Beneficial ownership of overseas entities holding UK property
Stephanie Henwood-Darts, Associate Director, Real Estate
In July 2015, the then Prime Minister spoke of the importance of addressing corruption and combating illicit financial flows. This led to the establishment of the UK register of People with Significant Control (the ‘PSC Register’), a public register which identifies and records the people who own or control UK companies, which was implemented in April 2016.
In March 2016, the UK Government (the ‘Government’) released a discussion paper outlining a range of proposals to enhance the transparency of beneficial ownership for foreign entities that are active in the UK, in particular those purchasing property or land. These assets have been specifically targeted as they are seen to provide a convenient way of hiding the proceeds of crime, with high values presenting an opportunity for criminals to launder considerable sums of money in one transaction. Following the discussion paper, the Government announced that it intended to introduce a register of the beneficial owners of overseas companies owning UK land or property. This was a key announcement of the International Anti-Corruption Summit in London in May 2016. In April 2017, following an analysis of responses received to the initial paper, the Government released a consultation paper where further details on the scope and approach were revealed.
Through the current PSC Register, the beneficial ownership and control of UK companies can be cross referenced to properties through the Land Registry. The Government believe that similar transparency should be required for foreign entities.
Under the proposals, which remain subject to change, overseas entities that wish to purchase UK land or property will be invited to apply to Companies House to participate in the new register and disclose their beneficial ownership and control information.
Once an application has been made, a registration number will be allocated. This registration number will be required to be included when the overseas entity is applying to register itself as the legal owner of a property on the land registry application form. Without this number, the application will be cancelled.
The Land Registry will use this registration number to check that the overseas entity has indeed provided its beneficial ownership information to Companies House.
The proposed register will be maintained by Companies House. It will be publically accessible, but
intends to also protect the information of those at risk of harm. The way those ‘at risk’ will be determined has not yet been defined. This may be a crucial point, as unless it’s possible to obtain confirmation of an exemption prior to initiating discussions and incurring costs in relation to an acquisition, the appetite for transactions of this type may be reduced.
The register will show all persons with significant control of overseas entities owning UK land or property. A person with significant control will be defined in the same way as the current definition per the PSC Register, which was based on international best standards. This includes any individual who holds more than 25% of the shares in the company (or equivalent if the entity is not a company limited by shares). To access the full requirements please visit: https://goo.gl/bBiku2
In line with the current PSC Register for UK companies, it is important to note that the register will not be permitted to be blank.
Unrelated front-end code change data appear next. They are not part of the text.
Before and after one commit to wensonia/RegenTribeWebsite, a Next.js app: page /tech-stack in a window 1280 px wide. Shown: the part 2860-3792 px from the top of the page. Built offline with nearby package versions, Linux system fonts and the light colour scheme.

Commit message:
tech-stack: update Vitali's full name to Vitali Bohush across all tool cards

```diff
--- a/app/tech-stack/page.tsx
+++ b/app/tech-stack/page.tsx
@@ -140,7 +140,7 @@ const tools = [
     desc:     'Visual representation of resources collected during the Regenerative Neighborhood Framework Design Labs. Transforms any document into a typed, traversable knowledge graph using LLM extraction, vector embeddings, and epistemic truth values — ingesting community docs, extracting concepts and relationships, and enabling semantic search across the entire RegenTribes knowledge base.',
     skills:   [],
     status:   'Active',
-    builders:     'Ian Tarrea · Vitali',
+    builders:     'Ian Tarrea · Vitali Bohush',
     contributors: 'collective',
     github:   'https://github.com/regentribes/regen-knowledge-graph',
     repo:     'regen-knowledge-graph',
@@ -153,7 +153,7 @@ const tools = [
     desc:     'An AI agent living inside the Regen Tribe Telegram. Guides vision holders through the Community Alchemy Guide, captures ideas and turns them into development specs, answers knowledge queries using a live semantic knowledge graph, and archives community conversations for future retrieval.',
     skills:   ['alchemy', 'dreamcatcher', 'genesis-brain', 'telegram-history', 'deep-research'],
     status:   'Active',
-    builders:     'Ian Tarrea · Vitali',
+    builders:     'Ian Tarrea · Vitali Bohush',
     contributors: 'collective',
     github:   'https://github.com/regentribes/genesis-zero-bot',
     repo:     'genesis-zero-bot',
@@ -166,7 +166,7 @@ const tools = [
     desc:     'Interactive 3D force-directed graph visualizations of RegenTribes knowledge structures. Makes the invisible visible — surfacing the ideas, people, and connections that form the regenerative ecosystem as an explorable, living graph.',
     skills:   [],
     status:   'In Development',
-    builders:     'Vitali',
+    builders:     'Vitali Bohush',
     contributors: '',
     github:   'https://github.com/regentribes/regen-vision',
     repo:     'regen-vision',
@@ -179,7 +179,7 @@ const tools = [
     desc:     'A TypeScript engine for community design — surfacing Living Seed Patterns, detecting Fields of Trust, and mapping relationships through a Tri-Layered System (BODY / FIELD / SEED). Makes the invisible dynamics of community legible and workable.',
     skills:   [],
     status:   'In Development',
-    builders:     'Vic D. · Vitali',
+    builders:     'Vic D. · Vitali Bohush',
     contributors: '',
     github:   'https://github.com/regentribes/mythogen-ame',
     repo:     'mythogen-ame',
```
Even if there are no PSCs identified, this fact will need to be noted in order to receive a registration number, and therefore purchase UK land or property.
While the original scope focused on companies only, the later consultation expanded this to include ‘all legal entities that can hold properties’.
As well as including all entities that enter into freehold arrangements, the scope will also include entities that enter into leasehold arrangements where the original lease is over 21 years.
Existing overseas entities owning UK land or property will also be required to provide a registration number to the Land Registry within a specified time frame. They will however, be given a transitional year in which they can decide whether to apply for a registration number and disclose the required information or dispose of the land or property held. If the entity does not comply, they will be prohibited from selling the property and land, creating a long lease or using the property as security for a loan.
The Next Step
We now await a response to the latest consultation, which may be accompanied with draft legislation which should provide more clarity over key area of uncertainty such as protection and process.